Your answer must consist of the records below, reproduced exactly, with every picture removed.
★ ★ ★ ★ ★
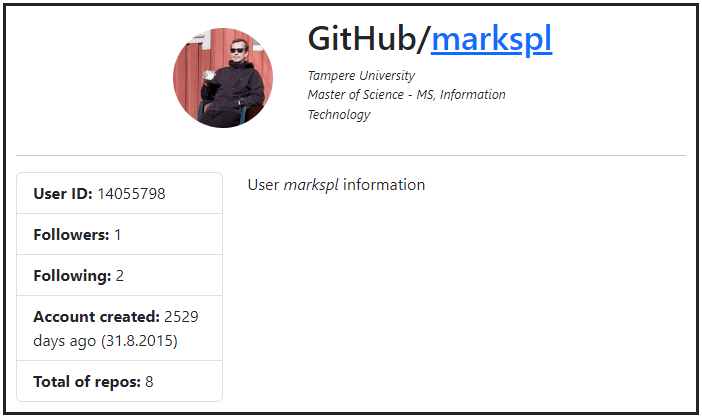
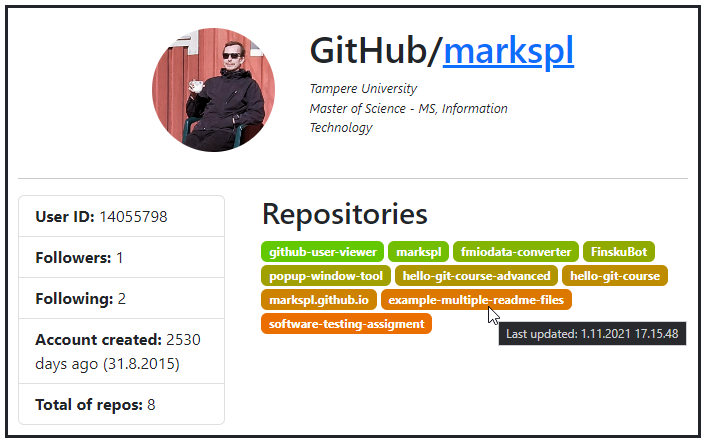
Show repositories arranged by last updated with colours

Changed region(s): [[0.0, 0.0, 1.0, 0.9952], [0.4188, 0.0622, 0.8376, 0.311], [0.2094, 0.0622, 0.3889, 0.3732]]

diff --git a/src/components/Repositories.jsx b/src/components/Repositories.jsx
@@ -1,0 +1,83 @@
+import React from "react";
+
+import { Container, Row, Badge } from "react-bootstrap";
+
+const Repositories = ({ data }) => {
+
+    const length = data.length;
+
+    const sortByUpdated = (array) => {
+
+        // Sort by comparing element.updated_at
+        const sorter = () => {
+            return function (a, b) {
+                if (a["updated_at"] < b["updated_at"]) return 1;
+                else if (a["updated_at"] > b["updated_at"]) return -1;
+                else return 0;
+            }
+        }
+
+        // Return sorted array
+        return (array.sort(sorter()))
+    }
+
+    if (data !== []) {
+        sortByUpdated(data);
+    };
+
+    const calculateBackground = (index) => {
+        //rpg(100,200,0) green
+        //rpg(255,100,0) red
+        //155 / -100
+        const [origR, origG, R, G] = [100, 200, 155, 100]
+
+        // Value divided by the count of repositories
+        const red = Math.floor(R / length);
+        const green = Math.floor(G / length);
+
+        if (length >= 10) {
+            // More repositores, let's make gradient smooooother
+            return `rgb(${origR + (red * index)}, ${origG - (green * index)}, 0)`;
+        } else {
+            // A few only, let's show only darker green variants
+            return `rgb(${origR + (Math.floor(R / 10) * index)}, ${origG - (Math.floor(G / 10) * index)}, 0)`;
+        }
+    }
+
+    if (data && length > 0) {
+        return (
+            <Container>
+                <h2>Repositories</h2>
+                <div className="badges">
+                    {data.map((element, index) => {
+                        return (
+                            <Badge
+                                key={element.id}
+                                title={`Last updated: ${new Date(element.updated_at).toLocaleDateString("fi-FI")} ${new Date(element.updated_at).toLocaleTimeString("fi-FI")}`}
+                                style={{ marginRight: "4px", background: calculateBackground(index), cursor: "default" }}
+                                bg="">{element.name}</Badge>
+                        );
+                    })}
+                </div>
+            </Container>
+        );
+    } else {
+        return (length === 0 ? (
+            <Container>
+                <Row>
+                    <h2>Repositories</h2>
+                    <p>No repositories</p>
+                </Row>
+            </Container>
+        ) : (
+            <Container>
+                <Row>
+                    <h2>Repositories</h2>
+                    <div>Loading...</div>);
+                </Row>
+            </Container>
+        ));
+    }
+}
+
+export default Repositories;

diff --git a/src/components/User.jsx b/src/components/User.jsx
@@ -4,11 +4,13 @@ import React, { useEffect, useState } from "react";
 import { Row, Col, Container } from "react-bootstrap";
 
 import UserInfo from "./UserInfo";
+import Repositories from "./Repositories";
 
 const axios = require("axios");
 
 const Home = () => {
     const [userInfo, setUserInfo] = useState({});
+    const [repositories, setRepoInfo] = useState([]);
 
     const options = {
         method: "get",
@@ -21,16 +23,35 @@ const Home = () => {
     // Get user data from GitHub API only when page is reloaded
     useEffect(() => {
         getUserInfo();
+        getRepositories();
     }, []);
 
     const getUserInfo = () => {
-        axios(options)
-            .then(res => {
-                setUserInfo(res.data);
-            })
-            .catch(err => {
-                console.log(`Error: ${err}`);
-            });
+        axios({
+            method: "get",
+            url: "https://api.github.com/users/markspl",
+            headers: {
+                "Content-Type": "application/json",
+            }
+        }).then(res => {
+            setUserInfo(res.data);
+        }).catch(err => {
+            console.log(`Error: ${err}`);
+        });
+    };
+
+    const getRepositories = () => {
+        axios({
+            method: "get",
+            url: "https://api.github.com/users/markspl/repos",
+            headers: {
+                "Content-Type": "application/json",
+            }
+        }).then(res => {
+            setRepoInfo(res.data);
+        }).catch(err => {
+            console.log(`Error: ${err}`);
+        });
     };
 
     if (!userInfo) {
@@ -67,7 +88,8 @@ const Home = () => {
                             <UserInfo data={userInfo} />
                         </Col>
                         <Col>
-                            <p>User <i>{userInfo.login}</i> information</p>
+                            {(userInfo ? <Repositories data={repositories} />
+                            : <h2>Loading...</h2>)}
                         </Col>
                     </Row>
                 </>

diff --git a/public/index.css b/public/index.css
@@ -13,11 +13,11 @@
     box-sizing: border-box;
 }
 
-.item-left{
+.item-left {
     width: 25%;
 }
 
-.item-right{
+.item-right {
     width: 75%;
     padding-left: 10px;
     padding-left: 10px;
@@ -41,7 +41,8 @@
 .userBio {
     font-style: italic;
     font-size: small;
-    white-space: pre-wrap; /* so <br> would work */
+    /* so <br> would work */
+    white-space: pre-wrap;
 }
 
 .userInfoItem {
★ ★ ★ ★ ★
> Response area
Show repositories arranged by last updated with colours

Changed region(s): [[0.0, 0.0, 1.0, 0.9952], [0.4188, 0.0622, 0.8376, 0.311], [0.2094, 0.0622, 0.3889, 0.3732]]

diff --git a/src/components/Repositories.jsx b/src/components/Repositories.jsx
@@ -1,0 +1,83 @@
+import React from "react";
+
+import { Container, Row, Badge } from "react-bootstrap";
+
+const Repositories = ({ data }) => {
+
+    const length = data.length;
+
+    const sortByUpdated = (array) => {
+
+        // Sort by comparing element.updated_at
+        const sorter = () => {
+            return function (a, b) {
+                if (a["updated_at"] < b["updated_at"]) return 1;
+                else if (a["updated_at"] > b["updated_at"]) return -1;
+                else return 0;
+            }
+        }
+
+        // Return sorted array
+        return (array.sort(sorter()))
+    }
+
+    if (data !== []) {
+        sortByUpdated(data);
+    };
+
+    const calculateBackground = (index) => {
+        //rpg(100,200,0) green
+        //rpg(255,100,0) red
+        //155 / -100
+        const [origR, origG, R, G] = [100, 200, 155, 100]
+
+        // Value divided by the count of repositories
+        const red = Math.floor(R / length);
+        const green = Math.floor(G / length);
+
+        if (length >= 10) {
+            // More repositores, let's make gradient smooooother
+            return `rgb(${origR + (red * index)}, ${origG - (green * index)}, 0)`;
+        } else {
+            // A few only, let's show only darker green variants
+            return `rgb(${origR + (Math.floor(R / 10) * index)}, ${origG - (Math.floor(G / 10) * index)}, 0)`;
+        }
+    }
+
+    if (data && length > 0) {
+        return (
+            <Container>
+                <h2>Repositories</h2>
+                <div className="badges">
+                    {data.map((element, index) => {
+                        return (
+                            <Badge
+                                key={element.id}
+                                title={`Last updated: ${new Date(element.updated_at).toLocaleDateString("fi-FI")} ${new Date(element.updated_at).toLocaleTimeString("fi-FI")}`}
+                                style={{ marginRight: "4px", background: calculateBackground(index), cursor: "default" }}
+                                bg="">{element.name}</Badge>
+                        );
+                    })}
+                </div>
+            </Container>
+        );
+    } else {
+        return (length === 0 ? (
+            <Container>
+                <Row>
+                    <h2>Repositories</h2>
+                    <p>No repositories</p>
+                </Row>
+            </Container>
+        ) : (
+            <Container>
+                <Row>
+                    <h2>Repositories</h2>
+                    <div>Loading...</div>);
+                </Row>
+            </Container>
+        ));
+    }
+}
+
+export default Repositories;

diff --git a/src/components/User.jsx b/src/components/User.jsx
@@ -4,11 +4,13 @@ import React, { useEffect, useState } from "react";
 import { Row, Col, Container } from "react-bootstrap";
 
 import UserInfo from "./UserInfo";
+import Repositories from "./Repositories";
 
 const axios = require("axios");
 
 const Home = () => {
     const [userInfo, setUserInfo] = useState({});
+    const [repositories, setRepoInfo] = useState([]);
 
     const options = {
         method: "get",
@@ -21,16 +23,35 @@ const Home = () => {
     // Get user data from GitHub API only when page is reloaded
     useEffect(() => {
         getUserInfo();
+        getRepositories();
     }, []);
 
     const getUserInfo = () => {
-        axios(options)
-            .then(res => {
-                setUserInfo(res.data);
-            })
-            .catch(err => {
-                console.log(`Error: ${err}`);
-            });
+        axios({
+            method: "get",
+            url: "https://api.github.com/users/markspl",
+            headers: {
+                "Content-Type": "application/json",
+            }
+        }).then(res => {
+            setUserInfo(res.data);
+        }).catch(err => {
+            console.log(`Error: ${err}`);
+        });
+    };
+
+    const getRepositories = () => {
+        axios({
+            method: "get",
+            url: "https://api.github.com/users/markspl/repos",
+            headers: {
+                "Content-Type": "application/json",
+            }
+        }).then(res => {
+            setRepoInfo(res.data);
+        }).catch(err => {
+            console.log(`Error: ${err}`);
+        });
     };
 
     if (!userInfo) {
@@ -67,7 +88,8 @@ const Home = () => {
                             <UserInfo data={userInfo} />
                         </Col>
                         <Col>
-                            <p>User <i>{userInfo.login}</i> information</p>
+                            {(userInfo ? <Repositories data={repositories} />
+                            : <h2>Loading...</h2>)}
                         </Col>
                     </Row>
                 </>

diff --git a/public/index.css b/public/index.css
@@ -13,11 +13,11 @@
     box-sizing: border-box;
 }
 
-.item-left{
+.item-left {
     width: 25%;
 }
 
-.item-right{
+.item-right {
     width: 75%;
     padding-left: 10px;
     padding-left: 10px;
@@ -41,7 +41,8 @@
 .userBio {
     font-style: italic;
     font-size: small;
-    white-space: pre-wrap; /* so <br> would work */
+    /* so <br> would work */
+    white-space: pre-wrap;
 }
 
 .userInfoItem {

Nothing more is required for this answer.